The original games were, I seem to remember, immediately playable. This one, you have to hack the console to make the mouse work. That’s ridiculous.
The original games had something called Save Game, so you could get a feel for a game, yet the costs of making beginners’ mistakes were minor and quickly resolved. You might have heard of this feature; it’s not exactly exotic. This Doom’s designers don’t seem to know it; instead, they’ve resorted to that lazy designers’ abortion: waypoints. If you’re learning the game, and make a mistake, you have to go back to some random point and replay all the bits you’ve already played. It’s f**ked up design by those so cheap they don’t grasp that a crap console and a real computer are not actually the same thing. iD, if you’re going to charge computer product prices, then try making a computer quality product.
In other words, this is NOT Doom, it’s a crap imitation.
The short time I did spend in the game before I found it was too unplayable did show the designers had put good effort into getting the visuals right. It looked good, fast and sharp.
But, as I said, it’s unplayable.

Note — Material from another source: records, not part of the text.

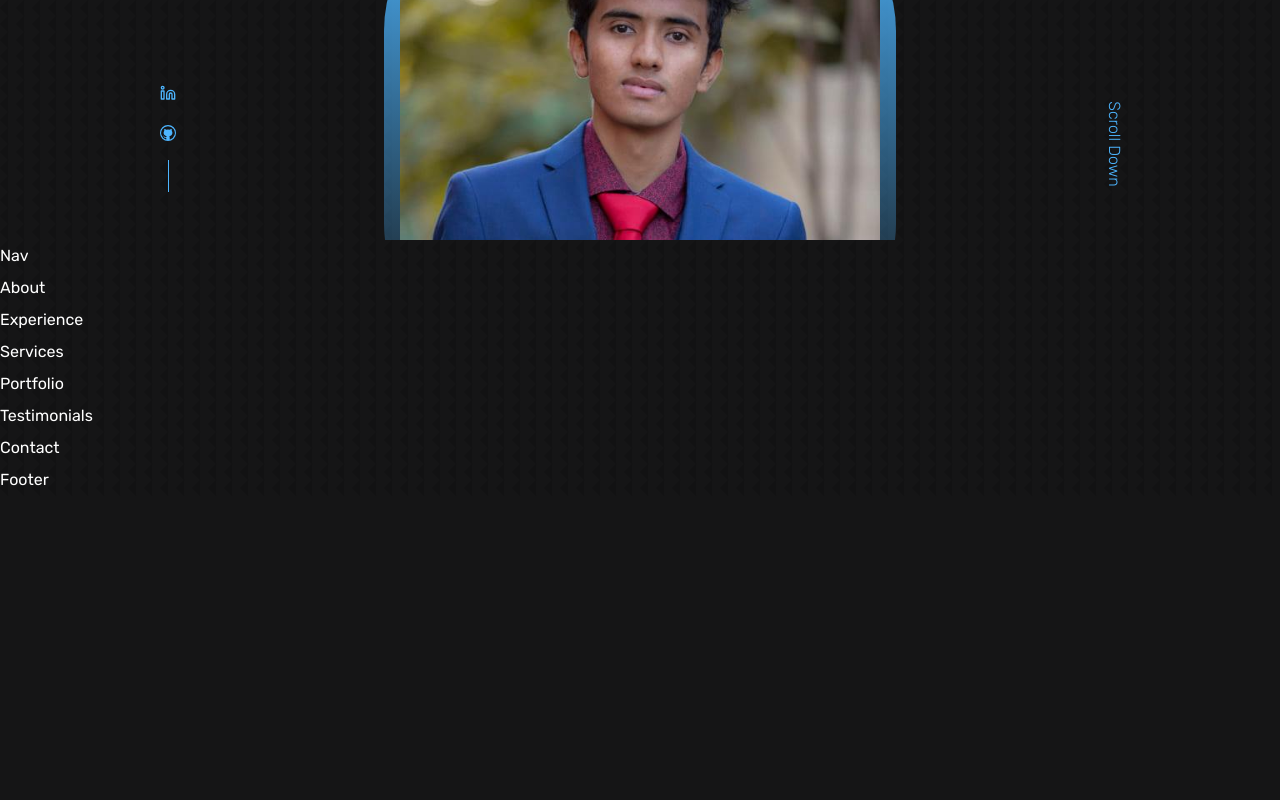
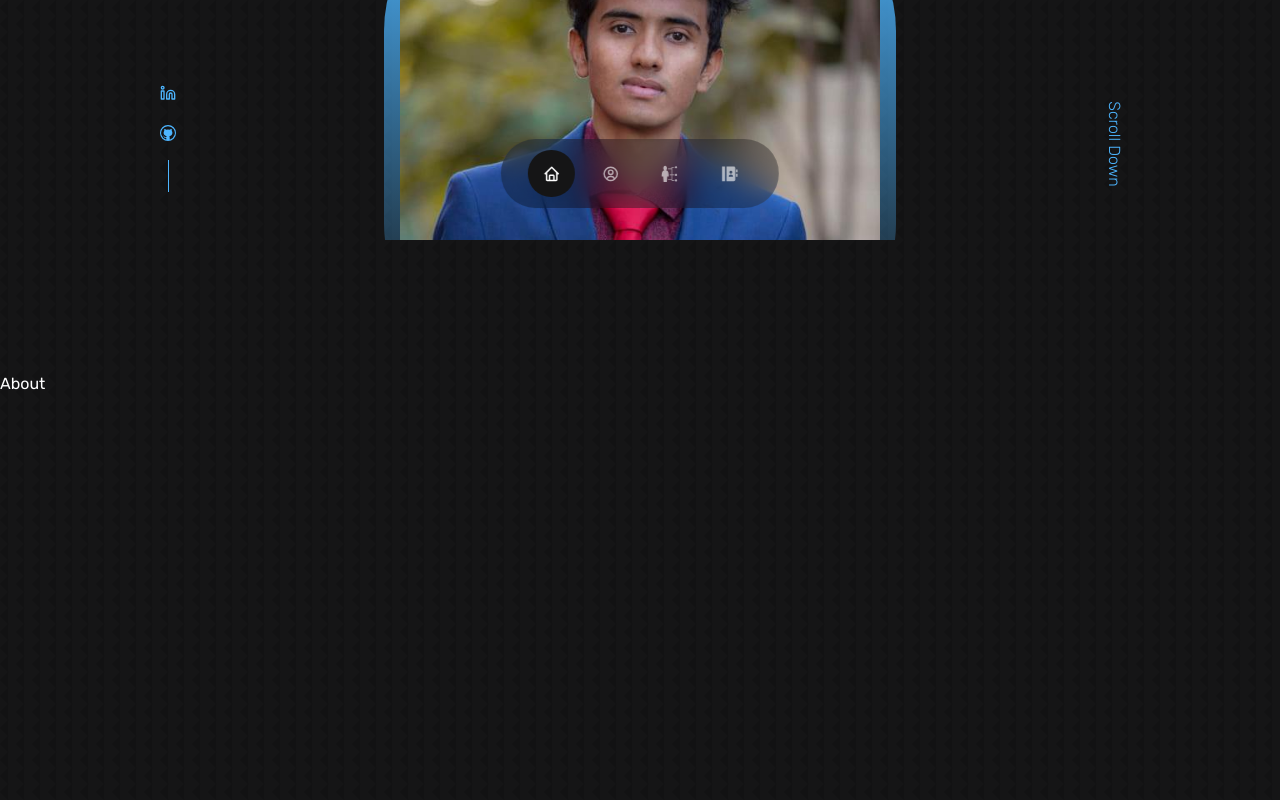
Before and after one commit to kingkushal11/Kushal-s-Portfolio, a React (Create React App) app: page / in a window 1280 px wide. Shown: the part 560-1360 px from the top of the page. Before the commit the page ends 1056 px from the top, so only its background shows below. Built offline with nearby package versions, Linux system fonts and the light colour scheme.

Commit message:
added nav bar to the page and gave it a style and icons. made it fancy

```diff
--- a/src/App.jsx
+++ b/src/App.jsx
@@ -2,7 +2,7 @@ import React from 'react'
 import Header from './components/header/Header'
 import Nav from './components/nav/Nav'
 import About from './components/about/About'
-import Experience from './components/experience/Experience'
+import Skills from './components/skills/Skills'
 import Services from './components/services/Services'
 import Portfolio from './components/portfolio/Portfolio'
 import Testimonials from './components/testimonials/Testimonials'
@@ -15,7 +15,7 @@ const App = () => {
             <Header />
             <Nav />
             <About />
-            <Experience />
+            <Skills />
             <Services />
             <Portfolio />
             <Testimonials />
--- a/src/components/about/About.jsx
+++ b/src/components/about/About.jsx
@@ -3,7 +3,7 @@ import './about.css'
 
 const About = () => {
     return (
-        <div>About</div>
+        <section id='about'>About</section>
     )
 }
 
--- a/src/components/contact/Contact.jsx
+++ b/src/components/contact/Contact.jsx
@@ -3,7 +3,7 @@ import "./contact.css"
 
 const Contact = () => {
     return (
-        <div>Contact</div>
+        <section id='contact'>Contact</section>
     )
 }
 
--- a/src/components/experience/Experience.jsx
+++ /dev/null
@@ -1,10 +0,0 @@
-import React from 'react'
-import "./experience.css"
-
-const Experience = () => {
-    return (
-        <div>Experience</div>
-    )
-}
-
-export default Experience
--- a/src/components/nav/Nav.jsx
+++ b/src/components/nav/Nav.jsx
@@ -1,9 +1,18 @@
 import React from 'react'
 import "./nav.css"
+import { BiHome } from 'react-icons/bi'
+import { BiUserCircle } from 'react-icons/bi'
+import { GiSkills } from 'react-icons/gi'
+import { RiContactsBookFill } from 'react-icons/ri'
 
 const Nav = () => {
     return (
-        <div>Nav</div>
+        <nav>
+            <a href="#" className='active'><BiHome /></a>
+            <a href="#about"><BiUserCircle /></a>
+            <a href="#skills"><GiSkills /></a>
+            <a href="#contact"><RiContactsBookFill /></a>
+        </nav>
     )
 }
 
--- a/src/components/nav/nav.css
+++ b/src/components/nav/nav.css
@@ -0,0 +1,33 @@
+nav {
+    background: rgba(0, 0, 0, 0.3);
+    width: max-content;
+    display: block;
+    padding: 0.7rem 1.7rem;
+    z-index: 2;
+    position: fixed;
+    left: 50%;
+    transform: translateX(-50%);
+    bottom: 2rem;
+    display: flex;
+    gap: 0.8rem;
+    border-radius: 3rem;
+    backdrop-filter: blur(15px);
+}
+
+nav a {
+    background: transparent;
+    padding: 0.9rem;
+    border-radius: 50%;
+    display: flex;
+    color: var(--color-light);
+    font-size: 1.1rem;
+}
+
+nav a:hover {
+    background: rgba(0, 0, 0, 0.4);
+}
+
+nav a.active {
+    background: var(--color-bg);
+    color: var(--color-white)
+}
--- a/src/components/portfolio/Portfolio.jsx
+++ b/src/components/portfolio/Portfolio.jsx
@@ -3,7 +3,7 @@ import "./portfolio.css"
 
 const Portfolio = () => {
     return (
-        <div>Portfolio</div>
+        <section id='portfolio'>Portfolio</section>
     )
 }
 
--- /dev/null
+++ b/src/components/skills/Skills.jsx
@@ -0,0 +1,10 @@
+import React from 'react'
+import "./skills.css"
+
+const skills = () => {
+    return (
+        <section id='skills'>Skills</section>
+    )
+}
+
+export default skills
--- a/src/components/testimonials/Testimonials.jsx
+++ b/src/components/testimonials/Testimonials.jsx
@@ -3,7 +3,7 @@ import "./testimonials.css"
 
 const Testimonials = () => {
     return (
-        <div>Testimonials</div>
+        <section id='testimonials'>Testimonials</section>
     )
 }
 
--- a/src/index.css
+++ b/src/index.css
@@ -61,6 +61,7 @@ h1 {
 
 section {
     margin-top: 8rem;
+    height: 100vh;
 }
 
 section>h2,
```
Also changed, not shown: src/components/skills/skills.css (added).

I have to wait until computer hardware has improved sufficiently for me to run it in a virtual machine, so I can save the game—the machine—as and when I deem necessary. It does mean, though, I will no longer buy iD games.
As an aside, this exact design error is why I bought no Halo game after the first. That was unplayable because of the idiocy of waypoints. I had (and have) no intention of wasting more money on that franchise on the off chance that those game designers might have corrected an error so basic it should never have been made. Actually, come to think of it, I’ve never knowingly bought a Microsoft game since then. Making elementary mistakes in a product has consequences.

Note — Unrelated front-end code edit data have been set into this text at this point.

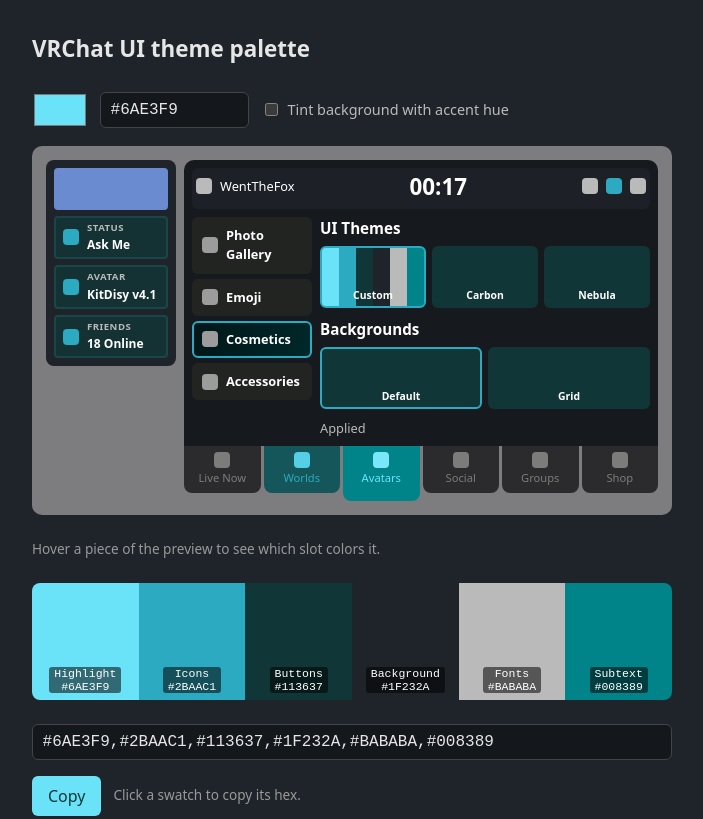
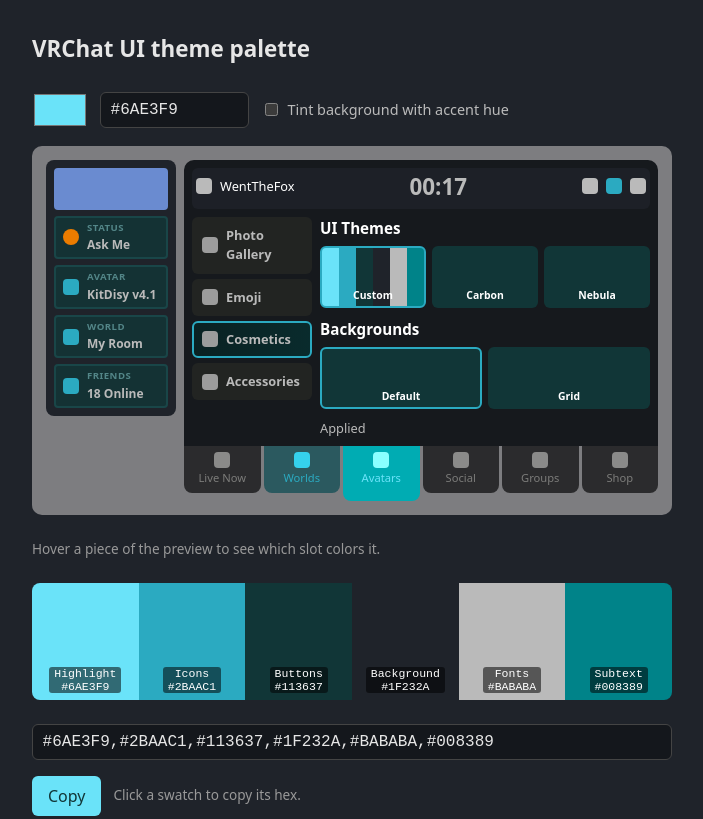
Before and after one commit to WentTheFox/VRChatThemeGenerator, a plain HTML site: page index.html in a window 1280 px wide. Shown: the top 819 px of the page, without its empty margins (288-991 px from the left). Drawn offline with Linux system fonts and the light colour scheme.

Commit message:
Tune preview colors, opacities and nav states from in-game measurements
Co-Authored-By: Claude Sonnet 5.5 <noreply@anthropic.com>

```diff
--- a/index.html
+++ b/index.html
@@ -35,7 +35,7 @@
   .mock .top b { flex: 1; text-align: center; font-size: 1.4rem; }
   .mock .side { display: flex; flex-direction: column; gap: 5px; }
   .mock .item { display: flex; gap: 8px; align-items: center; padding: 7px 8px; border-radius: 6px; background: #222422; border: 2px solid transparent; font-weight: 600; }
-  .mock .item.sel { border-color: var(--ic); background: linear-gradient(90deg, color-mix(in srgb, var(--st) 18%, #000), color-mix(in srgb, var(--st) 30%, #000)); }
+  .mock .item.sel { border-color: var(--ic); background: linear-gradient(90deg, color-mix(in srgb, var(--st) 18%, #0c0c0c), color-mix(in srgb, var(--st) 26%, #0c0c0c)); }
   .mock h4 { margin: 0 0 6px; font-size: .95rem; }
   .mock .tiles { display: flex; gap: 6px; margin-bottom: 10px; }
   .mock .tile { flex: 1; height: 56px; border-radius: 6px; border: 2px solid transparent; display: flex; align-items: flex-end; justify-content: center; font-size: .65rem; font-weight: 700; padding-bottom: 2px; }
@@ -46,11 +46,11 @@
   .mock .muted { color: var(--fn); }
   .mock .nav { display: flex; gap: 3px; padding: 0; margin-left: 138px; font-size: .7rem; align-items: flex-start; }
   .mock .nav div { flex: 1; display: flex; flex-direction: column; align-items: center; gap: 2px; padding: 6px 2px; min-width: 0; text-align: center; border-radius: 0 0 8px 8px; color: color-mix(in srgb, var(--fn) 57%, #292926); background: rgba(0,0,0,.65); cursor: pointer; }
-  .mock .nav .ico { background: color-mix(in srgb, var(--fn) 57%, #292926); }
-  .mock .nav div:hover, .mock .nav div.hov { background: color-mix(in srgb, var(--st) 50%, rgba(0,0,0,.65)); color: var(--ic); }
-  .mock .nav div:hover .ico, .mock .nav div.hov .ico { background: color-mix(in srgb, var(--hl) 65%, var(--ic)); }
-  .mock .nav div:active, .mock .nav div.act { background: var(--st); color: var(--hl); padding-bottom: 14px; }
-  .mock .nav div:active .ico, .mock .nav div.act .ico { background: color-mix(in srgb, var(--hl) 90%, #fff); }
+  .mock .nav .ico { background: color-mix(in srgb, var(--fn) 67%, #292926); }
+  .mock .nav div:hover, .mock .nav div.hov { background: color-mix(in srgb, var(--ic) 36%, #2b2b28); color: var(--ic); }
+  .mock .nav div:hover .ico, .mock .nav div.hov .ico { background: color-mix(in srgb, var(--hl) 40%, var(--ic)); background: rgb(from var(--ic) calc(r * 1.23) calc(g * 1.23) calc(b * 1.23)); }
+  .mock .nav div:active, .mock .nav div.act { background: var(--st); background: rgb(from var(--st) calc(r * 1.31) calc(g * 1.31) calc(b * 1.31)); color: var(--hl); padding-bottom: 14px; }
+  .mock .nav div:active .ico, .mock .nav div.act .ico { background: color-mix(in srgb, var(--hl) 90%, #fff); background: rgb(from var(--hl) calc(r * 1.3) calc(g * 1.3) calc(b * 1.3)); }
   .note { font-size: .85rem; color: #999; }
 </style>
 </head>
@@ -68,17 +68,18 @@
     <div class="stage">
       <div class="panel" data-bg="bg" data-label="Side panel background">
         <div class="banner" data-label="Profile banner (user-set, not themed)"></div>
-        <div class="card" data-bg="btc" data-label="Card"><span class="ico" data-bg="ic" data-label="Card icon"></span><div><small data-fg="fn" data-label="Card label">STATUS</small><span data-fg="w" data-label="Card value">Ask Me</span></div></div>
-        <div class="card" data-bg="btc" data-label="Card"><span class="ico" data-bg="ic" data-label="Card icon"></span><div><small data-fg="fn" data-label="Card label">AVATAR</small><span data-fg="w" data-label="Card value">KitDisy v4.1</span></div></div>
-        <div class="card" data-bg="btc" data-label="Card"><span class="ico" data-bg="ic" data-label="Card icon"></span><div><small data-fg="fn" data-label="Card label">FRIENDS</small><span data-fg="w" data-label="Card value">18 Online</span></div></div>
+        <div class="card" data-bg="btc" data-label="Card"><span class="ico" style="background:#eb7c00;border-radius:50%" data-label="Status dot (user-set, not themed)"></span><div><small data-fg="lbl" data-label="Card label">STATUS</small><span data-fg="fn" data-label="Card value">Ask Me</span></div></div>
+        <div class="card" data-bg="btc" data-label="Card"><span class="ico" data-bg="ic" data-label="Card icon"></span><div><small data-fg="lbl" data-label="Card label">AVATAR</small><span data-fg="fn" data-label="Card value">KitDisy v4.1</span></div></div>
+        <div class="card" data-bg="btc" data-label="Card"><span class="ico" data-bg="ic" data-label="Card icon"></span><div><small data-fg="lbl" data-label="Card label">WORLD</small><span data-fg="fn" data-label="Card value">My Room</span></div></div>
+        <div class="card" data-bg="btc" data-label="Card"><span class="ico" data-bg="ic" data-label="Card icon"></span><div><small data-fg="lbl" data-label="Card label">FRIENDS</small><span data-fg="fn" data-label="Card value">18 Online</span></div></div>
       </div>
       <div class="win">
-        <div class="top"><span class="ico" data-bg="fn" data-label="Top bar icon"></span><span data-fg="w" data-label="Username">WentTheFox</span><b data-fg="w" data-label="Clock">00:17</b><span class="ico" data-bg="fn" data-label="Top bar icon"></span><span class="ico" data-bg="ic" data-label="Top bar icon (active/hovered)"></span><span class="ico" data-bg="fn" data-label="Top bar icon"></span></div>
+        <div class="top"><span class="ico" data-bg="fn" data-label="Top bar icon"></span><span data-fg="w" data-label="Username">WentTheFox</span><b data-fg="fn" data-label="Clock">00:17</b><span class="ico" data-bg="fn" data-label="Top bar icon"></span><span class="ico" data-bg="ic" data-label="Top bar icon (active/hovered)"></span><span class="ico" data-bg="fn" data-label="Top bar icon"></span></div>
         <div class="side">
-          <div class="item" data-label="Menu item"><span class="ico" data-bg="fn80" data-label="Menu icon"></span><span data-fg="w" data-label="Menu item text">Photo Gallery</span></div>
-          <div class="item" data-label="Menu item"><span class="ico" data-bg="fn80" data-label="Menu icon"></span><span data-fg="w" data-label="Menu item text">Emoji</span></div>
-          <div class="item sel" data-bd="ic" data-label="Selected menu item (outline)"><span class="ico" data-bg="fn80" data-label="Menu icon"></span><span data-fg="w" data-label="Menu item text">Cosmetics</span></div>
-          <div class="item" data-label="Menu item"><span class="ico" data-bg="fn80" data-label="Menu icon"></span><span data-fg="w" data-label="Menu item text">Accessories</span></div>
+          <div class="item" data-label="Menu item"><span class="ico" data-bg="fn80" data-label="Menu icon"></span><span data-fg="fn" data-label="Menu item text">Photo Gallery</span></div>
+          <div class="item" data-label="Menu item"><span class="ico" data-bg="fn80" data-label="Menu icon"></span><span data-fg="fn" data-label="Menu item text">Emoji</span></div>
+          <div class="item sel" data-bd="ic" data-label="Selected menu item (outline)"><span class="ico" data-bg="fn80" data-label="Menu icon"></span><span data-fg="fn" data-label="Menu item text">Cosmetics</span></div>
+          <div class="item" data-label="Menu item"><span class="ico" data-bg="fn80" data-label="Menu icon"></span><span data-fg="fn" data-label="Menu item text">Accessories</span></div>
         </div>
         <div>
           <h4 data-fg="w" data-label="Section heading">UI Themes</h4>
@@ -91,8 +92,8 @@
     </div>
     <div class="nav">
       <div data-info="Nav tab: Fonts at ~57% on black at 65% opacity"><span class="ico"></span>Live Now</div>
-      <div class="hov" data-info="Nav tab (hovered): Subtext-tinted background, Icons/Highlight icon, Icons label"><span class="ico"></span>Worlds</div>
-      <div class="act" data-info="Nav tab (pressed): Subtext background, Highlight icon + label"><span class="ico"></span>Avatars</div>
+      <div class="hov" data-info="Nav tab (hovered): Icons at ~36% over the tab background, Icons/Highlight icon, Icons label"><span class="ico"></span>Worlds</div>
+      <div class="act" data-info="Nav tab (active): Subtext x1.31 background, Highlight x1.3 icon, Highlight label"><span class="ico"></span>Avatars</div>
       <div data-info="Nav tab: Fonts at ~57% on black at 65% opacity"><span class="ico"></span>Social</div>
       <div data-info="Nav tab: Fonts at ~57% on black at 65% opacity"><span class="ico"></span>Groups</div>
       <div data-info="Nav tab: Fonts at ~57% on black at 65% opacity"><span class="ico"></span>Shop</div>
@@ -109,7 +110,7 @@
     <button id="copy">Copy</button>
     <span class="note" id="status">Click a swatch to copy its hex.</span>
   </div>
-  <p class="note">Slot order matches VRChat's Export/Import string: Highlight, Icons, Buttons, Background, Fonts, Subtext. Highlight follows your accent; Icons, Buttons and Subtext are derived from it; Background and Fonts stay neutral. Rough mockup above, with opacities measured from in-game screenshots of the default palette: Fonts = gray text and icons (partly transparent on the nav), Icons = cyan accents and selection outlines, Highlight = pressed/hovered nav content and the card border tint, Buttons = cards, Subtext = pressed/hovered nav tab and selected menu item, Background = panels and window. Hover a piece to see its slot; hover/click the bottom nav to try it. Paste the string into VRChat's <b>Import</b>.</p>
+  <p class="note">Slot order matches VRChat's Export/Import string: Highlight, Icons, Buttons, Background, Fonts, Subtext. Highlight follows your accent; Icons, Buttons and Subtext are derived from it; Background and Fonts stay neutral. Rough mockup above, with opacities measured from in-game screenshots of the default palette: Fonts = gray text and icons (partly transparent on the nav), Icons = cyan accents and selection outlines, Highlight = pressed/hovered nav content and the card border tint, Buttons = cards, Subtext = pressed nav tab and selected menu item, Background = panels and window. Hover a piece to see its slot; hover/click the bottom nav to try it. Paste the string into VRChat's <b>Import</b>.</p>
 </main>
 
 <script>
@@ -161,7 +162,7 @@ function render() {
   $('swatches').innerHTML = colors.map((c, i) =>
     `<div class="sw" style="background:${c}" data-hex="${c}" title="Copy ${c}"><span>${NAMES[i]}<br>${c}</span></div>`).join('');
   $('out').value = colors.join(',');
-  const slotVal = k => ({ hl: colors[0], ic: colors[1], bt: colors[2], bg: colors[3], fn: colors[4], st: colors[5], w: '#fff', k: '#000', sub: 'var(--sub)', btc: `color-mix(in srgb, ${colors[2]} 80%, ${colors[3]})`, fn80: `color-mix(in srgb, ${colors[4]} 80%, #222422)` })[k];
+  const slotVal = k => ({ hl: colors[0], ic: colors[1], bt: colors[2], bg: colors[3], fn: colors[4], st: colors[5], w: '#fff', k: '#000', sub: 'var(--sub)', btc: `color-mix(in srgb, ${colors[2]} 80%, ${colors[3]})`, lbl: `color-mix(in srgb, ${colors[4]} 42%, color-mix(in srgb, ${colors[5]} 55%, ${colors[2]}))`, fn80: `color-mix(in srgb, ${colors[4]} 80%, #222422)` })[k];
   document.querySelectorAll('#mock [data-fg]').forEach(e => e.style.color = slotVal(e.dataset.fg));
   document.querySelectorAll('#mock [data-bg]').forEach(e => e.style.background = slotVal(e.dataset.bg));
   document.querySelectorAll('#mock [data-bd]').forEach(e => e.style.borderColor = slotVal(e.dataset.bd));
@@ -177,7 +178,7 @@ picker.addEventListener('input', () => setAccent(picker.value));
 hex.addEventListener('input', () => setAccent(hex.value.startsWith('#') ? hex.value : '#' + hex.value));
 tint.addEventListener('change', render);
 
-const SLOT = { hl: 'Highlight', ic: 'Icons', bt: 'Buttons', bg: 'Background', fn: 'Fonts', st: 'Subtext', w: 'white (not themed)', k: 'black (not themed)', sub: 'Icons', btc: 'Buttons (80% over Background)', fn80: 'Fonts (80%)' };
+const SLOT = { hl: 'Highlight', ic: 'Icons', bt: 'Buttons', bg: 'Background', fn: 'Fonts', st: 'Subtext', w: 'white (not themed)', k: 'black (not themed)', sub: 'Icons', btc: 'Buttons (80% over Background)', fn80: 'Fonts (80%)', lbl: 'Fonts 42% over a Subtext/Buttons mix' };
 $('mock').addEventListener('mouseover', e => {
   const el = e.target.closest('[data-label],[data-info]'); if (!el) return;
   const d = el.dataset;
```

At least I now understand why the game was heavily discounted.
This is a classic example of what happens when original artists sell out. Moneymen come in, buy the franchise, do what they can to make a profit, and attempt to develop their new property. All that is perfectly good and reasonable. The problem is that they don’t—can’t—have the feel for the process of creation behind the original, because the original designers have gone, taking their feelings with them. There’s nothing wrong with this: artists get tired of old creations and need to move on. Fans want more of the same, yet artists can’t overcome the staleness of the idea to make more. Both groups can be addressed by moneymen coming in, buying the franchise, and developing it themselves.
But the moneymen also know that developing the franchise themselves is a risk, & they don’t want to deepen the risk by putting too much money in. That means the new game is developed on the cheap. For both reasons, the results usually don’t work as well as the original: the real question is whether they work well enough for the fans. Sometimes, as in this case, the moneymen forget that quality is more than the pretty bits, and the results work so poorly the games are unplayable. Sometimes, luck intervenes, brilliant new designers are involved, and, despite everything, the new game works so well it funds many more buyout cycles.
If you’re a fan of the original Doom, and want to revive the flame, for God’s sake wait until you can put this game in a virtual machine before you go near it.